Having graduated from Tajik State National University with a Bachelors degree in International Economic Relations, Behruz Boev has worked in tourism for four years, both as a tour guide and as a manager in a number of tour agencies. He has volunteered and worked in many different international organisations but gains the most enjoyment from exploring his country and sharing it with others. He loves his job, the nature, people, local traditions, customs and music, and is passionate about introducing his country to the rest of the world. He sees organising tours as not just his profession but as an art, creating a deeper contact and understanding between tourists and his country, and taking a little of the Tajik hospitality home in their luggage.

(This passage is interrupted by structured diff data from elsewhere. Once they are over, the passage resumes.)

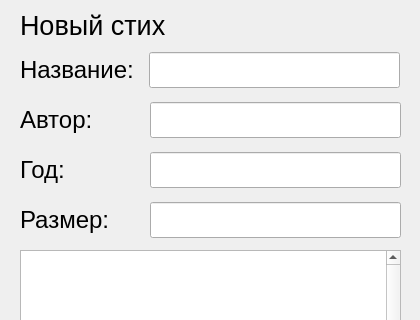
First picture: the form in UIs/VerseCreationForm.ui, repository Krahjotdaan/LearningPoem, before the edit; both pictures show x 0 to 420 and y 0 to 320 of the 420 by 700 pixel window.
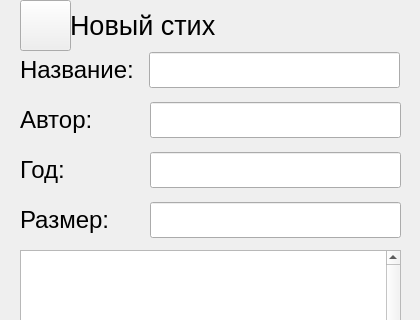
Second picture: the form after the edit.

Commit message: Style: added back button to forms

What changed in the file:
```diff
--- a/UIs/VerseCreationForm.ui
+++ b/UIs/VerseCreationForm.ui
@@ -237,9 +237,9 @@
    <widget class="QWidget" name="horizontalLayoutWidget_2">
     <property name="geometry">
      <rect>
-      <x>20</x>
+      <x>70</x>
       <y>0</y>
-      <width>381</width>
+      <width>331</width>
       <height>51</height>
      </rect>
     </property>
@@ -258,6 +258,31 @@
      </item>
     </layout>
    </widget>
+   <widget class="QWidget" name="horizontalLayoutWidget_9">
+    <property name="geometry">
+     <rect>
+      <x>20</x>
+      <y>0</y>
+      <width>51</width>
+      <height>51</height>
+     </rect>
+    </property>
+    <layout class="QHBoxLayout" name="horizontalLayout_9">
+     <item>
+      <widget class="QPushButton" name="backButton">
+       <property name="sizePolicy">
+        <sizepolicy hsizetype="Minimum" vsizetype="Minimum">
+         <horstretch>0</horstretch>
+         <verstretch>0</verstretch>
+        </sizepolicy>
+       </property>
+       <property name="text">
+        <string/>
+       </property>
+      </widget>
+     </item>
+    </layout>
+   </widget>
   </widget>
  </widget>
  <resources/>
```
The commit also changes 5 other files.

PART 1 GENERAL INFORMATION
Chapter 1 Background Information
Geography and climate, Natural history and conservation, History, Government and politics, Economy, People, Language, Religion, Education, Culture.
Chapter 2 Practical Information
When to visit, Highlights, Suggested itineraries, Tour operators, Red tape, Embassies, Getting there and away, Health, Safety, Women travellers, LGBTQ travellers, Travellers of colour, Travelling with a disability, Travelling with kids, What to take, Money, Budgeting, Getting around, Trekking, Accommodation, Eating and drinking, Public holidays, Shopping, Photography, Media and communications, Business, Buying property, Cultural etiquette, Travelling positively.
PART 2 THE GUIDE
Chapter 3 Dushanbe and Environs
History, Getting there and away, Getting around, Tourist information, Local tour operators, Where to stay, Where to eat and drink, Entertainment, Shopping, Sports/fitness, Other practicalities, What to see and do, Around Dushanbe.
Chapter 4 Fann and Zarafshan Mountains
Yagnob Valley, Iskanderkul, Ayni, Zarafshan Valley (East), Zarafshan Valley (West), Panjakent.
Chapter 5 Khujand and Northern Sughd
Istaravshan, Khujand, Isfara.
Chapter 6 Khatlon
Qurgonteppa, Shahrtuz, Panj, Kurbon Shahid, Dangara, Vose, Kulob, Khovaling
Chapter 7 Karotegin
Faizobod, Obigarm, Roghun, Nurobod,Gharm, Tojikobod, Jirgatal, Tavildara,
Chapter 8 West-Central Gorno-Badakhshan
Kalaikhum, Vanj, Rushon and the Bartang Valley, Khorog, Ishkashim, Wakhan Corridor, Alichur, Bachor
Chapter 9 Murghab Plateau
The Pamir Highway: Khorog to Murghab, Murghab, The Pamir Highway: Murghab to the Tajik-Kyrgyz border.
Appendix 1 Language
Appendix 2 Glossary
Appendix 3 Further Information
‘The most up-to-date and comprehensive guidebook to Tajikistan.’
Adventure Travel Magazine